WORK ORDER:
Search the data below for the string "Emma" and copy all lines where it shows up.

[Revision tracking records]
============================================================

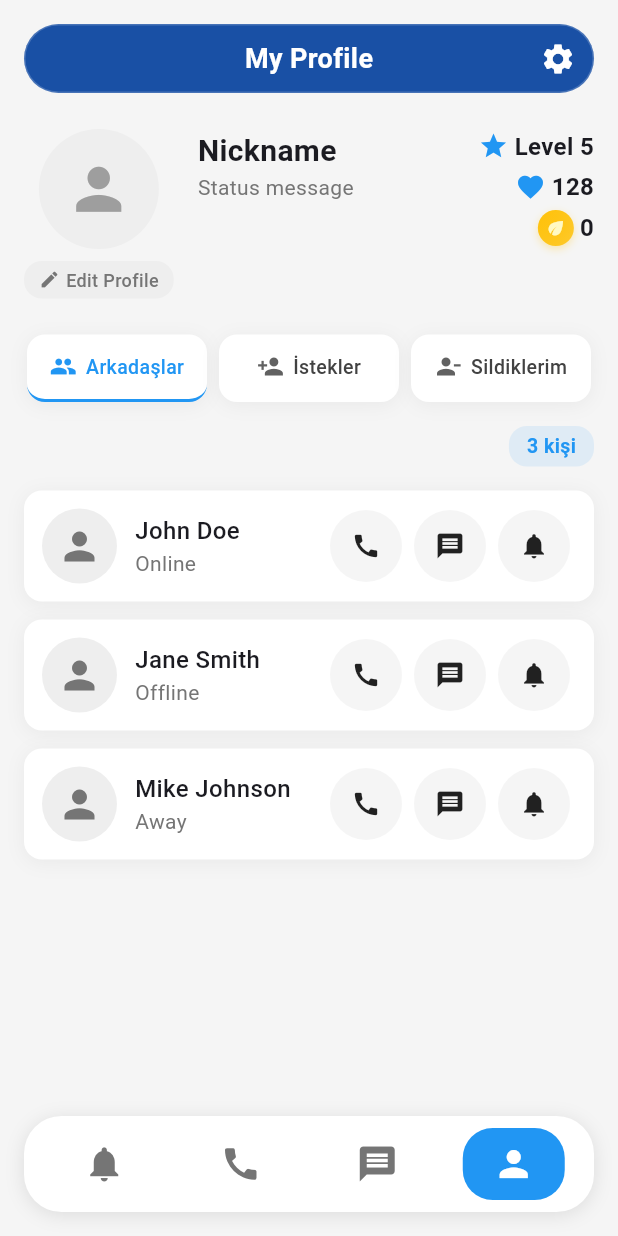
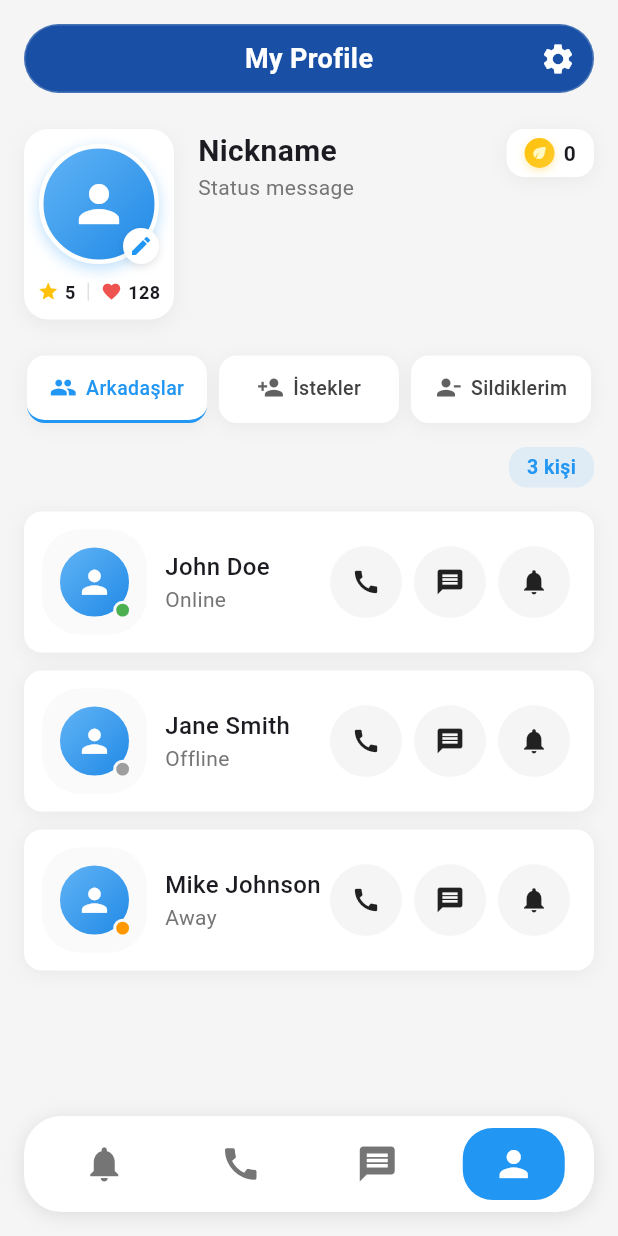
Before and after one commit to dogukantokgoz/random_match_mobile_app, a Flutter app: the screen it shows after launch, item 3 of the bottom bar chosen, after a tap on the "person" icon, on a phone screen of 412 x 824 dp. Run offline on Flutter 3.47's test engine with Material 3 defaults, Android fonts, the phone set to English and light mode, and no system bars.

Commit message:
new profile card created

```diff
--- /dev/null
+++ b/lib/components/profile_avatar_card.dart
@@ -0,0 +1,223 @@
+import 'package:flutter/material.dart';
+
+class ProfileAvatarCard extends StatelessWidget {
+  final String name;
+  final int level;
+  final int likes;
+  final bool showEditButton;
+  final double size;
+  final VoidCallback? onEditPressed;
+  final MaterialColor themeColor;
+  final String? status;
+  final bool showStats;
+  final bool showShadow;
+  final double borderRadius;
+  final double borderWidth;
+  final Color backgroundColor;
+
+  const ProfileAvatarCard({
+    super.key,
+    required this.name,
+    required this.level,
+    required this.likes,
+    required this.themeColor,
+    this.showEditButton = false,
+    this.size = 80,
+    this.onEditPressed,
+    this.status,
+    this.showStats = true,
+    this.showShadow = true,
+    this.borderRadius = 16,
+    this.borderWidth = 3,
+    this.backgroundColor = Colors.white,
+  });
+
+  Widget _buildCoinIcon({double size = 20, Color color = Colors.amber}) {
+    return Container(
+      width: size,
+      height: size,
+      decoration: BoxDecoration(
+        shape: BoxShape.circle,
+        gradient: LinearGradient(
+          begin: Alignment.topLeft,
+          end: Alignment.bottomRight,
+          colors: [
+            color,
+            color.withOpacity(0.8),
+          ],
+        ),
+        boxShadow: [
+          BoxShadow(
+            color: color.withOpacity(0.3),
+            blurRadius: 4,
+            offset: const Offset(0, 2),
+          ),
+        ],
+      ),
+      child: Center(
+        child: Icon(
+          Icons.eco,
+          size: size * 0.6,
+          color: Colors.yellow[100],
+        ),
+      ),
+    );
+  }
+
+  Widget _buildMiniStat(IconData icon, String value, Color color) {
+    return Row(
+      mainAxisSize: MainAxisSize.min,
+      children: [
+        Icon(
+          icon,
+          size: 14,
+          color: color,
+        ),
+        const SizedBox(width: 4),
+        Text(
+          value,
+          style: const TextStyle(
+            fontSize: 12,
+            fontWeight: FontWeight.bold,
+          ),
+        ),
+      ],
+    );
+  }
+
+  @override
+  Widget build(BuildContext context) {
+    return Container(
+      width: size + 20,
+      decoration: BoxDecoration(
+        color: backgroundColor,
+        borderRadius: BorderRadius.circular(borderRadius),
+        boxShadow: showShadow ? [
+          BoxShadow(
+            color: Colors.black.withOpacity(0.05),
+            blurRadius: 10,
+            spreadRadius: 0,
+            offset: const Offset(0, 4),
+          ),
+        ] : null,
+      ),
+      child: Column(
+        mainAxisSize: MainAxisSize.min,
+        children: [
+          // Avatar with Edit Button and Status
+          Container(
+            margin: const EdgeInsets.all(10),
+            child: Stack(
+              children: [
+                Container(
+                  width: size,
+                  height: size,
+                  decoration: BoxDecoration(
+                    gradient: LinearGradient(
+                      begin: Alignment.topLeft,
+                      end: Alignment.bottomRight,
+                      colors: [
+                        themeColor[300]!,
+                        themeColor[600]!,
+                      ],
+                    ),
+                    shape: BoxShape.circle,
+                    border: Border.all(
+                      color: backgroundColor,
+                      width: borderWidth,
+                    ),
+                    boxShadow: showShadow ? [
+                      BoxShadow(
+                        color: themeColor.withOpacity(0.3),
+                        blurRadius: 8,
+                        offset: const Offset(0, 3),
+                      ),
+                    ] : null,
+                  ),
+                  child: Icon(
+                    Icons.person,
+                    size: size * 0.5,
+                    color: Colors.white,
+                  ),
+                ),
+                if (showEditButton)
+                  Positioned(
+                    right: 0,
+                    bottom: 0,
+                    child: GestureDetector(
+                      onTap: onEditPressed,
+                      child: Container(
+                        padding: const EdgeInsets.all(4),
+                        decoration: BoxDecoration(
+                          color: backgroundColor,
+                          shape: BoxShape.circle,
+                          boxShadow: showShadow ? [
+                            BoxShadow(
+                              color: Colors.black.withOpacity(0.1),
+                              blurRadius: 4,
+                              offset: const Offset(0, 2),
+                            ),
+                          ] : null,
+                        ),
+                        child: Icon(
+                          Icons.edit,
+                          size: size * 0.2,
+                          color: themeColor,
+                        ),
+                      ),
+                    ),
+                  ),
+                if (status != null)
+                  Positioned(
+                    right: showEditButton ? 24 : 0,
+                    bottom: 0,
+                    child: Container(
+                      width: size * 0.25,
+                      height: size * 0.25,
+                      decoration: BoxDecoration(
+                        color: status == 'Online'
+                            ? Colors.green
+                            : status == 'Away'
+                                ? Colors.orange
+                                : Colors.grey,
+                        shape: BoxShape.circle,
+                        border: Border.all(
+                          color: backgroundColor,
+                          width: 2,
+                        ),
+                        boxShadow: showShadow ? [
+                          BoxShadow(
+                            color: Colors.black.withOpacity(0.1),
+                            blurRadius: 4,
+                            offset: const Offset(0, 2),
+                          ),
+                        ] : null,
+                      ),
+                    ),
+                  ),
+              ],
+            ),
+          ),
+          // Stats Row
+          if (showStats)
+            Container(
+              padding: const EdgeInsets.only(bottom: 10),
+              child: Row(
+                mainAxisAlignment: MainAxisAlignment.center,
+                children: [
+                  _buildMiniStat(Icons.star, level.toString(), Colors.amber),
+                  Container(
+                    height: 12,
+                    width: 1,
+                    margin: const EdgeInsets.symmetric(horizontal: 8),
+                    color: Colors.grey[300],
+                  ),
+                  _buildMiniStat(Icons.favorite, likes.toString(), Colors.red[400]!),
+                ],
+              ),
+            ),
+        ],
+      ),
+    );
+  }
+}
--- a/lib/screens/messages_screen.dart
+++ b/lib/screens/messages_screen.dart
@@ -5,6 +5,7 @@ import 'buy_gold_screen.dart';
 import '../components/bottom_nav_bar.dart';
 import 'call_screen.dart';
 import 'notifications_screen.dart';
+import '../components/profile_avatar_card.dart';
 
 class MessagesScreen extends StatefulWidget {
   final String selectedMainCategory;
@@ -31,28 +32,36 @@ class _MessagesScreenState extends State<MessagesScreen> {
       'lastMessage': 'See you tomorrow!',
       'time': '2 min ago',
       'unread': true,
-      'status': 'Online'
+      'status': 'Online',
+      'level': 5,
+      'likes': 128
     },
     {
       'name': 'Jane Smith',
       'lastMessage': 'Thanks for the help',
       'time': '1 hour ago',
       'unread': false,
-      'status': 'Offline'
+      'status': 'Offline',
+      'level': 3,
+      'likes': 64
     },
     {
       'name': 'Mike Johnson',
       'lastMessage': 'Great idea!',
       'time': '2 hours ago',
       'unread': true,
-      'status': 'Away'
+      'status': 'Away',
+      'level': 7,
+      'likes': 256
     },
     {
       'name': 'Sarah Wilson',
       'lastMessage': 'Let me know when you\'re free',
       'time': 'Yesterday',
       'unread': false,
-      'status': 'Online'
+      'status': 'Online',
+      'level': 4,
+      'likes': 96
     },
   ];
 
@@ -146,39 +155,19 @@ class _MessagesScreenState extends State<MessagesScreen> {
             padding: const EdgeInsets.all(12),
             child: Row(
               children: [
-                Stack(
-                  children: [
-                    Container(
-                      width: 50,
-                      height: 50,
-                      decoration: BoxDecoration(
-                        color: Colors.grey[200],
-                        shape: BoxShape.circle,
-                      ),
-                      child: Icon(
-                        Icons.person,
-                        color: Colors.grey[600],
-                        size: 30,
-                      ),
-                    ),
-                    if (message['status'] == 'Online')
-                      Positioned(
-                        right: 0,
-                        bottom: 0,
-                        child: Container(
-                          width: 14,
-                          height: 14,
-                          decoration: BoxDecoration(
-                            color: Colors.green,
-                            shape: BoxShape.circle,
-                            border: Border.all(
-                              color: Colors.white,
-                              width: 2,
-                            ),
-                          ),
-                        ),
-                      ),
-                  ],
+                ProfileAvatarCard(
+                  name: message['name'],
+                  level: message['level'],
+                  likes: message['likes'],
+                  themeColor: widget.selectedColor,
+                  showEditButton: false,
+                  size: 50,
+                  status: message['status'],
+                  showStats: false,
+                  showShadow: false,
+                  borderRadius: 25,
+                  borderWidth: 2,
+                  backgroundColor: Colors.grey[50]!,
                 ),
                 const SizedBox(width: 12),
                 Expanded(
@@ -192,7 +181,6 @@ class _MessagesScreenState extends State<MessagesScreen> {
                           fontWeight: FontWeight.w500,
                         ),
                       ),
-                      const SizedBox(height: 4),
                       Text(
                         message['lastMessage'],
                         style: TextStyle(
--- a/lib/screens/profile_screen.dart
+++ b/lib/screens/profile_screen.dart
@@ -1,5 +1,6 @@
 import 'package:flutter/material.dart';
 import '../components/bottom_nav_bar.dart';
+import '../components/profile_avatar_card.dart';
 import 'messages_screen.dart';
 import 'buy_gold_screen.dart';
 import 'call_screen.dart';
@@ -27,23 +28,23 @@ class _ProfileScreenState extends State<ProfileScreen> {
 
   final Map<String, Map<String, dynamic>> categoryData = {
     'Arkadaşlar': {'color': Colors.blue, 'icon': Icons.people, 'items': [
-      {'name': 'John Doe', 'status': 'Online'},
-      {'name': 'Jane Smith', 'status': 'Offline'},
-      {'name': 'Mike Johnson', 'status': 'Away'},
+      {'name': 'John Doe', 'status': 'Online', 'level': 5, 'likes': 128},
+      {'name': 'Jane Smith', 'status': 'Offline', 'level': 3, 'likes': 64},
+      {'name': 'Mike Johnson', 'status': 'Away', 'level': 7, 'likes': 256},
     ]},
     'İstekler': {'color': Colors.green, 'icon': Icons.person_add, 'items': [
-      {'name': 'Alice Brown', 'status': 'Pending'},
-      {'name': 'Bob Wilson', 'status': 'Pending'},
-      {'name': 'Carol White', 'status': 'Pending'},
+      {'name': 'Alice Brown', 'status': 'Online', 'level': 4, 'likes': 96},
+      {'name': 'Bob Wilson', 'status': 'Away', 'level': 6, 'likes': 158},
+      {'name': 'Carol White', 'status': 'Online', 'level': 2, 'likes': 42},
     ]},
     'Sildiklerim': {'color': Colors.red, 'icon': Icons.person_remove, 'items': [
-      {'name': 'David Lee', 'status': 'Blocked'},
-      {'name': 'Emma Davis', 'status': 'Removed'},
+      {'name': 'David Lee', 'status': 'Offline', 'level': 8, 'likes': 312},
+      {'name': 'Emma Davis', 'status': 'Offline', 'level': 5, 'likes': 145},
     ]},
   };
 
-  List<Map<String, String>> get currentItems =>
-    (categoryData[_selectedCategory]!['items'] as List<Map<String, String>>);
+  List<Map<String, dynamic>> get currentItems =>
+    (categoryData[_selectedCategory]!['items'] as List<dynamic>).cast<Map<String, dynamic>>();
 
   MaterialColor get currentCategoryColor => widget.selectedColor;
   IconData get currentCategoryIcon => categoryData[_selectedCategory]!['icon'] as IconData;
@@ -189,7 +190,7 @@ class _ProfileScreenState extends State<ProfileScreen> {
     );
   }
 
-  Widget _buildFriendItem(String name, String status) {
+  Widget _buildFriendItem(String name, String status, int level, int likes) {
     return Container(
       margin: const EdgeInsets.only(bottom: 12),
       decoration: BoxDecoration(
@@ -212,18 +213,19 @@ class _ProfileScreenState extends State<ProfileScreen> {
             padding: const EdgeInsets.all(12),
             child: Row(
               children: [
-                Container(
-                  width: 50,
-                  height: 50,
-                  decoration: BoxDecoration(
-                    color: Colors.grey[200],
-                    shape: BoxShape.circle,
-                  ),
-                  child: Icon(
-                    Icons.person,
-                    color: Colors.grey[600],
-                    size: 30,
-                  ),
+                ProfileAvatarCard(
+                  name: name,
+                  level: level,
+                  likes: likes,
+                  themeColor: currentCategoryColor,
+                  showEditButton: false,
+                  size: 50,
+                  status: status,
+                  showStats: false,
+                  showShadow: false,
+                  borderRadius: 25,
+                  borderWidth: 2,
+                  backgroundColor: Colors.grey[50]!,
                 ),
                 const SizedBox(width: 12),
                 Expanded(
@@ -456,49 +458,15 @@ class _ProfileScreenState extends State<ProfileScreen> {
             Row(
               crossAxisAlignment: CrossAxisAlignment.start,
               children: [
-                Column(
-                  children: [
-                    Container(
-                      width: 80,
-                      height: 80,
-                      decoration: BoxDecoration(
-                        color: Colors.grey[200],
-                        shape: BoxShape.circle,
-                      ),
-                      child: Icon(
-                        Icons.person,
-                        size: 45,
-                        color: Colors.grey[500],
-                      ),
-                    ),
-                    const SizedBox(height: 8),
-                    Container(
-                      padding: const EdgeInsets.symmetric(horizontal: 10, vertical: 4),
-                      decoration: BoxDecoration(
-                        color: Colors.grey[200],
-                        borderRadius: BorderRadius.circular(12),
-                      ),
-                      child: Row(
-                        mainAxisSize: MainAxisSize.min,
-                        children: [
-                          Icon(
-                            Icons.edit,
-                            size: 14,
-                            color: Colors.grey[600],
-                          ),
-                          const SizedBox(width: 4),
-                          Text(
-                            'Edit Profile',
-                            style: TextStyle(
-                              color: Colors.grey[600],
-                              fontSize: 12,
-                              fontWeight: FontWeight.w500,
-                            ),
-                          ),
-                        ],
-                      ),
-                    ),
-                  ],
+                ProfileAvatarCard(
+                  name: 'Nickname',
+                  level: 5,
+                  likes: 128,
+                  themeColor: currentColor,
+                  showEditButton: true,
+                  onEditPressed: () {
+                    // Edit profile logic
+                  },
                 ),
                 const SizedBox(width: 16),
                 Expanded(
@@ -522,15 +490,37 @@ class _ProfileScreenState extends State<ProfileScreen> {
                     ],
                   ),
                 ),
-                Column(
-                  crossAxisAlignment: CrossAxisAlignment.end,
-                  children: [
-                    _buildStatItem(Icons.star, 'Level 5', currentColor),
-                    const SizedBox(height: 4),
-                    _buildStatItem(Icons.favorite, '128', currentColor),
-                    const SizedBox(height: 4),
-                    _buildStatItem(Icons.monetization_on, '${widget.currentGold}', Colors.amber),
-                  ],
+                GestureDetector(
+                  onTap: _navigateToBuyGold,
+                  child: Container(
+                    padding: const EdgeInsets.symmetric(horizontal: 12, vertical: 6),
+                    decoration: BoxDecoration(
+                      color: Colors.white,
+                      borderRadius: BorderRadius.circular(12),
+                      boxShadow: [
+                        BoxShadow(
+                          color: Colors.black.withOpacity(0.05),
+                          blurRadius: 10,
+                          spreadRadius: 0,
+                          offset: const Offset(0, 2),
+                        ),
+                      ],
+                    ),
+                    child: Row(
+                      mainAxisSize: MainAxisSize.min,
+                      children: [
+                        _buildCoinIcon(size: 20),
+                        const SizedBox(width: 6),
+                        Text(
+                          '${widget.currentGold}',
+                          style: const TextStyle(
+                            fontSize: 14,
+                            fontWeight: FontWeight.bold,
+                          ),
+                        ),
+                      ],
+                    ),
+                  ),
                 ),
               ],
             ),
@@ -556,7 +546,12 @@ class _ProfileScreenState extends State<ProfileScreen> {
               child: _buildCategoryCount(currentItems.length),
             ),
             const SizedBox(height: 16),
-            ...currentItems.map((item) => _buildFriendItem(item['name']!, item['status']!)).toList(),
+            ...currentItems.map((item) => _buildFriendItem(
+              item['name']!,
+              item['status']!,
+              item['level'] as int,
+              item['likes'] as int,
+            )).toList(),
           ],
         ),
       ),
```
Also changed, not shown: lib/screens/chat_screen.dart (+31 -40 lines), lib/screens/notifications_screen.dart (+18 -42 lines).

============================================================

EXERCISE OUTPUT:
-      {'name': 'Emma Davis', 'status': 'Removed'},
+      {'name': 'Emma Davis', 'status': 'Offline', 'level': 5, 'likes': 145},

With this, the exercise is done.